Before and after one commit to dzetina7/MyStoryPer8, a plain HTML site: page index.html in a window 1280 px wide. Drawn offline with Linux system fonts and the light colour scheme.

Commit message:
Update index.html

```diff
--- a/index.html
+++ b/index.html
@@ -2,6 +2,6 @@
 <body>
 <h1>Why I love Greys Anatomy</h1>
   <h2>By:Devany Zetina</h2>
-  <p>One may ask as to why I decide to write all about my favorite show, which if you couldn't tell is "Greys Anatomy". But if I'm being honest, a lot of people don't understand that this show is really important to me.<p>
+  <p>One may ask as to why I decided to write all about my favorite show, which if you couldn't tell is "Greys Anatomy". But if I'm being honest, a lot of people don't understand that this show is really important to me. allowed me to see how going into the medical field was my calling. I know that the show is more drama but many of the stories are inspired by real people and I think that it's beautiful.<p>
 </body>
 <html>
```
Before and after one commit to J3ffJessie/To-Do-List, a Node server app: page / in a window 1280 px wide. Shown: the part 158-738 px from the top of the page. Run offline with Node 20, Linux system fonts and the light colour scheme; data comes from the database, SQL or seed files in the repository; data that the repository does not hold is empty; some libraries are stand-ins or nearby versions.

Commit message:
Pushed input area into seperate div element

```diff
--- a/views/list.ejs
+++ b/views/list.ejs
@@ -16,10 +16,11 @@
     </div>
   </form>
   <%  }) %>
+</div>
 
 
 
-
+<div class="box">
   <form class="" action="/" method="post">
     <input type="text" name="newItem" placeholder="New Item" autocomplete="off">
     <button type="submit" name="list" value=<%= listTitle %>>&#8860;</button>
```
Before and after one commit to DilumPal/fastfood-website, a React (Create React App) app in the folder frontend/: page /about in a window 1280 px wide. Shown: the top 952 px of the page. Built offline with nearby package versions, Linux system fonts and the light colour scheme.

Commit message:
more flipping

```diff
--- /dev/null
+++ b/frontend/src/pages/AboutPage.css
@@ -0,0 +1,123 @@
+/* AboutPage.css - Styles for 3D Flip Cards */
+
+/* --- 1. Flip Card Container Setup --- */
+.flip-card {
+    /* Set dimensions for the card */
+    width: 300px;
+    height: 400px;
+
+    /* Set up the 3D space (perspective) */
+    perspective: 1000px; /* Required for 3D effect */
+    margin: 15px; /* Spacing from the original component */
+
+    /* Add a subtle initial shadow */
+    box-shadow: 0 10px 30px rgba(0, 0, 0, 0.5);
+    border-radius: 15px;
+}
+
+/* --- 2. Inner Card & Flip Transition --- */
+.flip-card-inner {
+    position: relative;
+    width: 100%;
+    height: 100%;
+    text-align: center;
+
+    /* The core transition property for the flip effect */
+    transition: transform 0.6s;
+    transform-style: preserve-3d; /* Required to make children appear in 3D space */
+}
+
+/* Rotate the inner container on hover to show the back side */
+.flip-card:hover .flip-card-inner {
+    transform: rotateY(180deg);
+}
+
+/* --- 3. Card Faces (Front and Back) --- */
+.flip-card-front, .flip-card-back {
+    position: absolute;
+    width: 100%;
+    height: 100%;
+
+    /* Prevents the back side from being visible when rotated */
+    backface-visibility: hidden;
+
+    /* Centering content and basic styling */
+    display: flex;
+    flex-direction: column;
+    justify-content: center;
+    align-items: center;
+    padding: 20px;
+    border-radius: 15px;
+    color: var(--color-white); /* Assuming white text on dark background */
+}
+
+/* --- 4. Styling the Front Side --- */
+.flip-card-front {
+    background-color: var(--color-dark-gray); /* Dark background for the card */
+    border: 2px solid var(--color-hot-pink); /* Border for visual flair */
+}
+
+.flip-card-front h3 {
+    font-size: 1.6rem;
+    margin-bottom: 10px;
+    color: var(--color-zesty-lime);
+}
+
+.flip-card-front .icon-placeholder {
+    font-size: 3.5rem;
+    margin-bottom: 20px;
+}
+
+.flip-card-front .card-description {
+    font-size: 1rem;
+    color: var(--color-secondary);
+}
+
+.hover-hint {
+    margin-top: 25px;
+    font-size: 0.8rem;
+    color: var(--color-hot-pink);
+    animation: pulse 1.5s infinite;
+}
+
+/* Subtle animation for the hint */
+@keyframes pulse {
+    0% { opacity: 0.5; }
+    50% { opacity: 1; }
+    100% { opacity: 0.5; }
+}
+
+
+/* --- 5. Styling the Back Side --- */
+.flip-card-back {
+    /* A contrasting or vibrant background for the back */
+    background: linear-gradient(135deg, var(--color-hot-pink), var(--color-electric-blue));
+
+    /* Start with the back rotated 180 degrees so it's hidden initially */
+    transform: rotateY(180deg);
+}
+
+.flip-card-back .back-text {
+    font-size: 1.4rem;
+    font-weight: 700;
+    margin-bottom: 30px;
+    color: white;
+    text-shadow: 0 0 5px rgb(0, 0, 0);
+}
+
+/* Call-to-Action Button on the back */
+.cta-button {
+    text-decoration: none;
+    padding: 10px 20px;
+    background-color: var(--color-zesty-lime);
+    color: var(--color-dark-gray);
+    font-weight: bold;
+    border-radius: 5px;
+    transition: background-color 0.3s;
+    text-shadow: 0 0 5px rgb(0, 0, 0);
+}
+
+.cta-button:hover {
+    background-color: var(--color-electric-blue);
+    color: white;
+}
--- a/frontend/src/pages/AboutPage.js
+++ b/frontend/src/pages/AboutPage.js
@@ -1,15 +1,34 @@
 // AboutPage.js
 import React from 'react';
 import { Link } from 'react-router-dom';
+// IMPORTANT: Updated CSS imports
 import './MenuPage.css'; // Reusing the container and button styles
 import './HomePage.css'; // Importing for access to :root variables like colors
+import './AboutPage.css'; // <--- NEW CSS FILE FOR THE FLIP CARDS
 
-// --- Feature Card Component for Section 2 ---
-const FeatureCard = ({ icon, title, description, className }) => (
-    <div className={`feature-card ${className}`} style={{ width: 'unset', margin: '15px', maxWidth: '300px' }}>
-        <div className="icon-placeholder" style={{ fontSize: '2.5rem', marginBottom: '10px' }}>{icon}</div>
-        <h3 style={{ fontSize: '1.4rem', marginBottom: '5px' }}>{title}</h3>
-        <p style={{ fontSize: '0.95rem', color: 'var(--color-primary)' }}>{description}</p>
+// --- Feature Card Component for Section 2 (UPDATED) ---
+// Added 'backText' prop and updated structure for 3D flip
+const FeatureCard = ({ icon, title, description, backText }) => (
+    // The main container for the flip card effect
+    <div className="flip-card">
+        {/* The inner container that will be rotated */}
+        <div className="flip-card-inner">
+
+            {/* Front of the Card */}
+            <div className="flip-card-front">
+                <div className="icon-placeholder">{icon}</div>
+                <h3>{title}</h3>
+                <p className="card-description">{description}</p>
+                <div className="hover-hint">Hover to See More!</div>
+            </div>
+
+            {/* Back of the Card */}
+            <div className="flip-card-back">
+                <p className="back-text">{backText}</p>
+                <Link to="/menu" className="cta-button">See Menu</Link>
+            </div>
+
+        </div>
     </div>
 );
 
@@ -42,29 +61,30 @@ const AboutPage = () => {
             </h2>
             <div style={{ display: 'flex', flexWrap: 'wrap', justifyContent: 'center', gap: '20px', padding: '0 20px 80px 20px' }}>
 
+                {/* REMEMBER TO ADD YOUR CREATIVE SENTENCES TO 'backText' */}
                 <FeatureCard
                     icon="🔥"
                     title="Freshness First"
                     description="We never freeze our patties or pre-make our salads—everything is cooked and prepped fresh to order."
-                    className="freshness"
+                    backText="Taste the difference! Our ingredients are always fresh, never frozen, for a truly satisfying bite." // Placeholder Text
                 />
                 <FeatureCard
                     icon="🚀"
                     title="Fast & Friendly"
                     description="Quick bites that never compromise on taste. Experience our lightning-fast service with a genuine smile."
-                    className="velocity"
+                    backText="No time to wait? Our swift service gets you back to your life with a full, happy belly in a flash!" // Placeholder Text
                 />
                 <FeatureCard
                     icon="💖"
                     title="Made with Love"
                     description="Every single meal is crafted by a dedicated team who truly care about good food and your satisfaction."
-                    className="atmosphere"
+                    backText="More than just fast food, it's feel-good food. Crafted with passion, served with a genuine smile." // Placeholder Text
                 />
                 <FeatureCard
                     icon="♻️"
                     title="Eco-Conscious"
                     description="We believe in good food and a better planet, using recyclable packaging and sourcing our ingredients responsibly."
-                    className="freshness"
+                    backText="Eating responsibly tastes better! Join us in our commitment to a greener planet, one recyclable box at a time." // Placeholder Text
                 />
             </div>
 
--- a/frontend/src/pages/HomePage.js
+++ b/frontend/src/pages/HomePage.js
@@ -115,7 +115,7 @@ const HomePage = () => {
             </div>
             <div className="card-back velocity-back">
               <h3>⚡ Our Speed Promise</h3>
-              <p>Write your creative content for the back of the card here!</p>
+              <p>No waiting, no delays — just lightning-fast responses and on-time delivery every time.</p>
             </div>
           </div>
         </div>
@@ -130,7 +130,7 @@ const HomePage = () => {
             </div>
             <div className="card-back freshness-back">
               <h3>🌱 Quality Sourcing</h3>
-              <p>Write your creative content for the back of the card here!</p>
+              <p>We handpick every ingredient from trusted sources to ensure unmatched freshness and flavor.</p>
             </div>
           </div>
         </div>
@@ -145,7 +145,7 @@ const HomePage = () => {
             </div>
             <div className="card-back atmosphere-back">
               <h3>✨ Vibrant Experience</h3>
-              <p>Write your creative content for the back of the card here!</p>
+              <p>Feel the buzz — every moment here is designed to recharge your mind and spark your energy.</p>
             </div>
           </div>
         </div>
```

- **Required action**: Show a copy of each line from the data that includes the word "icon".

- **Result below**:
+.flip-card-front .icon-placeholder {
-const FeatureCard = ({ icon, title, description, className }) => (
-        <div className="icon-placeholder" style={{ fontSize: '2.5rem', marginBottom: '10px' }}>{icon}</div>
+const FeatureCard = ({ icon, title, description, backText }) => (
+                <div className="icon-placeholder">{icon}</div>
                     icon="🔥"
                     icon="🚀"
                     icon="💖"
                     icon="♻️"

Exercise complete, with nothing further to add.